Even after the studio requirement was dropped, many smaller or independent neighborhood theatres, especially drive-in theatres, sought double features to bring in more patronage. Sometimes a film would be accompanied by a re-release, either an older feature from a major studio or a rerelease acquired by firms that specialised in rereleasing older films such as Realart and Astor Pictures, otherwise a smaller studio may have been contracted to bring in a low budget second feature. By the end of the 1940s double features were regular policy at 29 percent of American cinemas with 36 percent having them part-time. After the Paramount Decree the sources of the second feature had changed.[2] James H. Nicholson and Samuel Z. Arkoff formed their American International Pictures with the idea of providing a double feature of two B pictures for often less than the price of a single A feature, or taking a lower percentage of the cinema's grosses than the major studios.[3]

By the 1960s, double features had been mostly abandoned in non–drive-ins in favor of the modern single-feature screening, in which only one feature film is exhibited.

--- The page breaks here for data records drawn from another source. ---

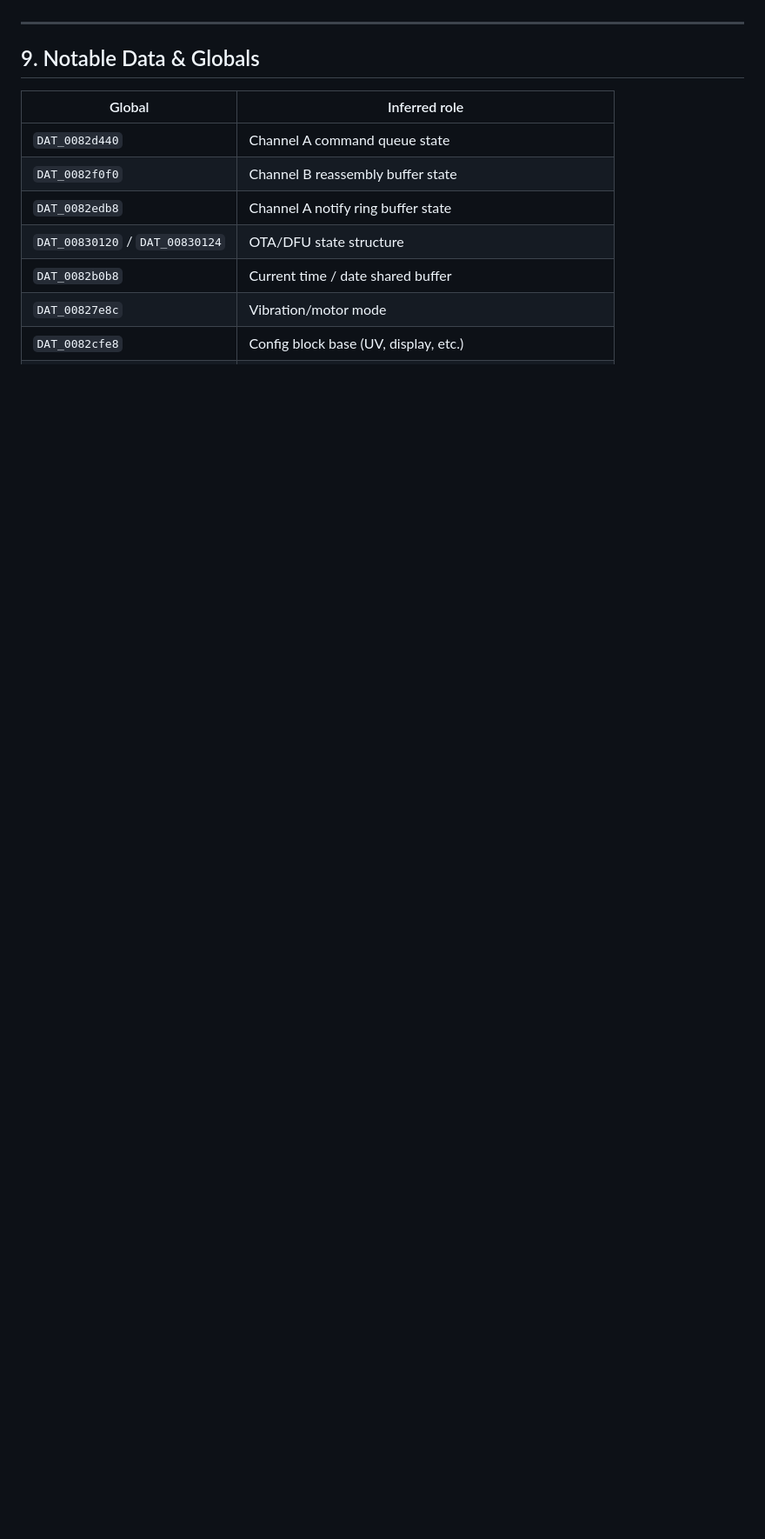
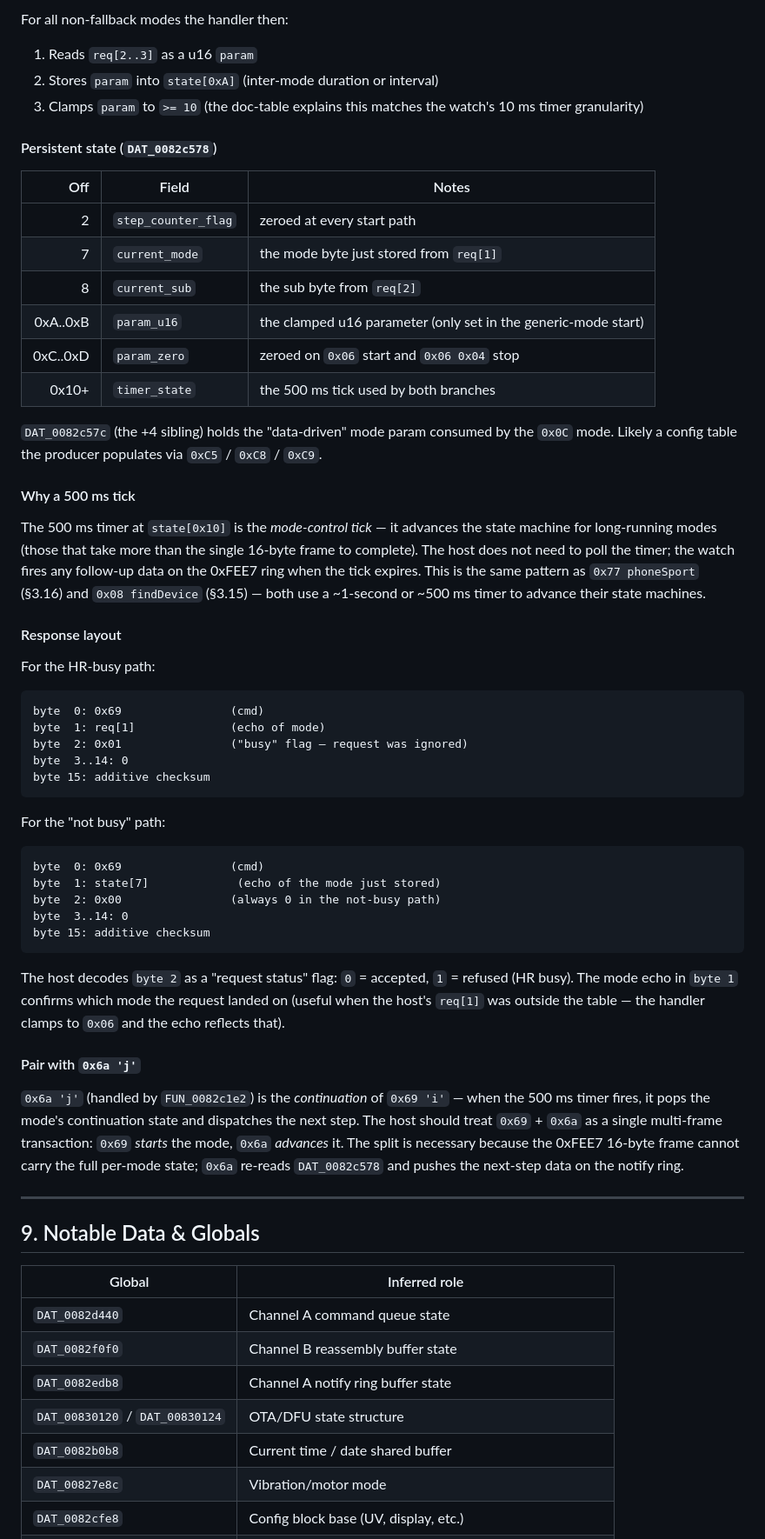
Before and after one commit to denysvitali/openwatch, a Markdown page: firmwares/GHIDRA_DECOMPILATION.md, the part around one of its changes. Shown at 87% size. Rendered like a GitHub page; blank space fills up the shorter version.

````diff
--- a/firmwares/GHIDRA_DECOMPILATION.md
+++ b/firmwares/GHIDRA_DECOMPILATION.md
@@ -2996,3 +3066,74 @@ modes without a full BLE reboot.
+For all non-fallback modes the handler then:
+1. Reads `req[2..3]` as a u16 `param`
+2. Stores `param` into `state[0xA]` (inter-mode duration or
+   interval)
+3. Clamps `param` to `>= 10` (the doc-table explains this
+   matches the watch's 10 ms timer granularity)
+
+#### Persistent state (`DAT_0082c578`)
+
+| Off | Field | Notes |
+|---:|---|---|
+| 2 | `step_counter_flag` | zeroed at every start path |
+| 7 | `current_mode` | the mode byte just stored from `req[1]` |
+| 8 | `current_sub` | the sub byte from `req[2]` |
+| 0xA..0xB | `param_u16` | the clamped u16 parameter (only set in the generic-mode start) |
+| 0xC..0xD | `param_zero` | zeroed on `0x06` start and `0x06 0x04` stop |
+| 0x10+ | `timer_state` | the 500 ms tick used by both branches |
+
+`DAT_0082c57c` (the +4 sibling) holds the "data-driven"
+mode param consumed by the `0x0C` mode. Likely a config
+table the producer populates via `0xC5` / `0xC8` / `0xC9`.
+
+#### Why a 500 ms tick
+
+The 500 ms timer at `state[0x10]` is the *mode-control tick*
+— it advances the state machine for long-running modes
+(those that take more than the single 16-byte frame to
+complete). The host does not need to poll the timer; the
+watch fires any follow-up data on the 0xFEE7 ring when the
+tick expires. This is the same pattern as `0x77 phoneSport`
+(§3.16) and `0x08 findDevice` (§3.15) — both use a
+~1-second or ~500 ms timer to advance their state machines.
+
+#### Response layout
+
+For the HR-busy path:
+```
+byte  0: 0x69                (cmd)
+byte  1: req[1]              (echo of mode)
+byte  2: 0x01                ("busy" flag — request was ignored)
+byte  3..14: 0
+byte 15: additive checksum
+```
+
+For the "not busy" path:
+```
+byte  0: 0x69                (cmd)
+byte  1: state[7]             (echo of the mode just stored)
+byte  2: 0x00                (always 0 in the not-busy path)
+byte  3..14: 0
+byte 15: additive checksum
+```
+
+The host decodes `byte 2` as a "request status" flag:
+`0` = accepted, `1` = refused (HR busy). The mode echo in
+`byte 1` confirms which mode the request landed on
+(useful when the host's `req[1]` was outside the table —
+the handler clamps to `0x06` and the echo reflects that).
+
+#### Pair with `0x6a 'j'`
+
+`0x6a 'j'` (handled by `FUN_0082c1e2`) is the *continuation*
+of `0x69 'i'` — when the 500 ms timer fires, it pops the
+mode's continuation state and dispatches the next step.
+The host should treat `0x69` + `0x6a` as a single
+multi-frame transaction: `0x69` *starts* the mode,
+`0x6a` *advances* it. The split is necessary because the
+0xFEE7 16-byte frame cannot carry the full per-mode state;
+`0x6a` re-reads `DAT_0082c578` and pushes the next-step
+data on the notify ring.
+
 ---
 
 ## 9. Notable Data & Globals
````
Also changed, not shown: other parts of firmwares/GHIDRA_DECOMPILATION.md (+72 -2 lines).
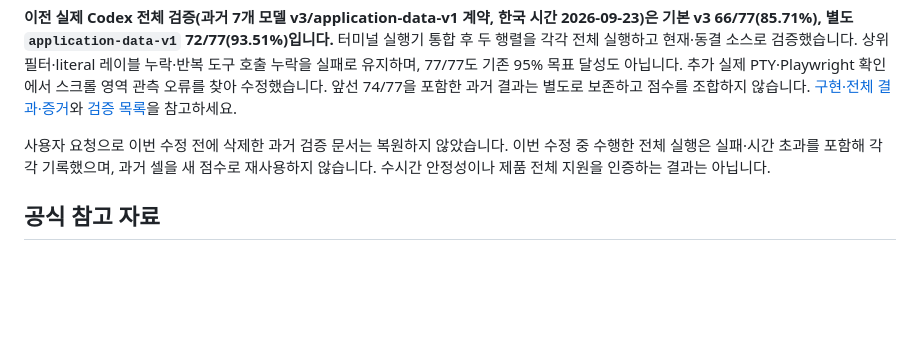
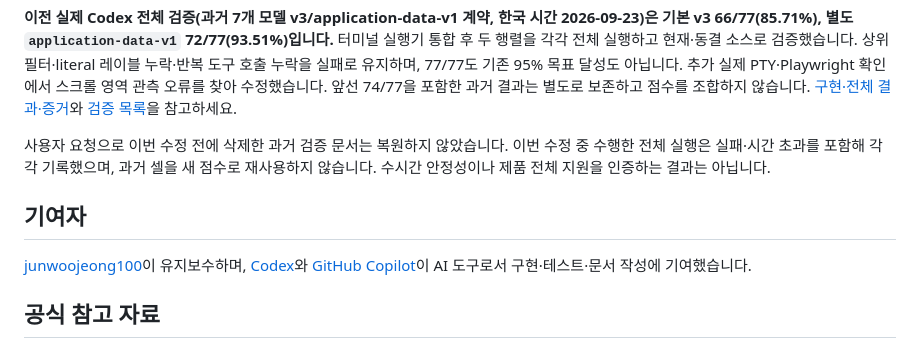
Before and after one commit to junwoojeong100/openai-codex-ghcp-sdk, a Markdown page: README_KO.md, the part around the change. Drawn GitHub-style; blank space fills up the shorter version.

```diff
--- a/README_KO.md
+++ b/README_KO.md
@@ -279,6 +279,10 @@ npm run test:stability -- --execute  # Copilot 사용량 발생
 
 사용자 요청으로 이번 수정 전에 삭제한 과거 검증 문서는 복원하지 않았습니다. 이번 수정 중 수행한 전체 실행은 실패·시간 초과를 포함해 각각 기록했으며, 과거 셀을 새 점수로 재사용하지 않습니다. 수시간 안정성이나 제품 전체 지원을 인증하는 결과는 아닙니다.
 
+## 기여자
+
+[junwoojeong100](https://github.com/junwoojeong100)이 유지보수하며, [Codex](https://github.com/codex)와 [GitHub Copilot](https://github.com/Copilot)이 AI 도구로서 구현·테스트·문서 작성에 기여했습니다.
+
 ## 공식 참고 자료
 
 - [Codex CLI](https://github.com/openai/codex)
```
Also changed, not shown: README.md (+4 -0 lines).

However, double bills of popular series that had previously been run as a single feature such as the James Bond and Matt Helm superspy genre and The Man With No Name and The Stranger spaghetti westerns were re-released together by the main studios.

While most cinemas have discontinued the practice of showing the double feature, it has nostalgia appeal. The Astor Theatre in St Kilda Melbourne, Australia, established in 1936, continues the tradition of the double feature.

Short films still occasionally precede the feature presentation (Pixar films generally feature a short, for example), but the double feature is now effectively extinct in first-run movie theaters in the U.S.

Following the success of Who Framed Roger Rabbit, three Roger Rabbit cartoon shorts were created to be shown as preludes to other Disney films, in an effort to revive the viewing of cartoon shorts before major films. Only three were made and the scheme failed.[4]

Many repertory houses continue to show two films, usually related in some way, back to back.

During the 1990s, many VHS cassettes that showed two films on the same tape (the second was often a sequel to the first film) were self-named as "double features."

In 2007, filmmakers Quentin Tarantino and Robert Rodriguez released their individual films Planet Terror and Death Proof as a double feature under the title Grindhouse, edited together with fake exploitation film trailers and 1970s-era snipes in order to replicate the experience of viewing a double feature in a "grindhouse" theater. Although Grindhouse received critical acclaim, it was a complete financial flop in the United States. The films were screened individually in international markets and on DVD.

Another recent double feature was the Duel Project, when Japanese directors Ryuhei Kitamura and Yukihiko Tsutsumi created competing films to be shown and voted on by the premier audience.

More recently, two double features of re-released popular films hit the big screen. The first was of the re-release of Toy Story and Toy Story 2 that started October 2, 2009 before the release of Toy Story 3 in the following year. Both films were in Disney Digital 3D in select movie theaters.[5] The second double feature, and the most recent one, was a re-release of Twilight and The Twilight Saga: New Moon for one night only, on June 29, 2010, shortly before the midnight screening of The Twilight Saga: Eclipse in select theaters.[6] In February 2011, it was announced that the 14th Pokémon movie Victini and the Black Hero: Zekrom and Victini and the White Hero: Reshiram, due in July, would be released as a double-feature, though both films are actually "versions" of each other, with differences related to plot points and character designs varying between the version being watched.

References[edit]

  1. ^ Phillips-Matz, p. 196
  2. ^ p.78 Schatz, Thomas History of the American Cinema: American Cinema in the 1940s. Boom and Bust Volume 6 University of California Press
  3. ^ p.124 Doherty, Thomas Teenagers and Teenpics Unwin-Hyman 1988
  4. ^ Double Feature The Dark Crystal + Who Framed Roger Rabbit, September 10, 2009
  5. ^ Hartford Informer 'Toy Story' Re-Release Provides Trip Down Memory Lane, October 22, 2009
  6. ^ "Twilight/New Moon Combo (one-night-only)". Box Office Mojo. Retrieved 2011-11-22.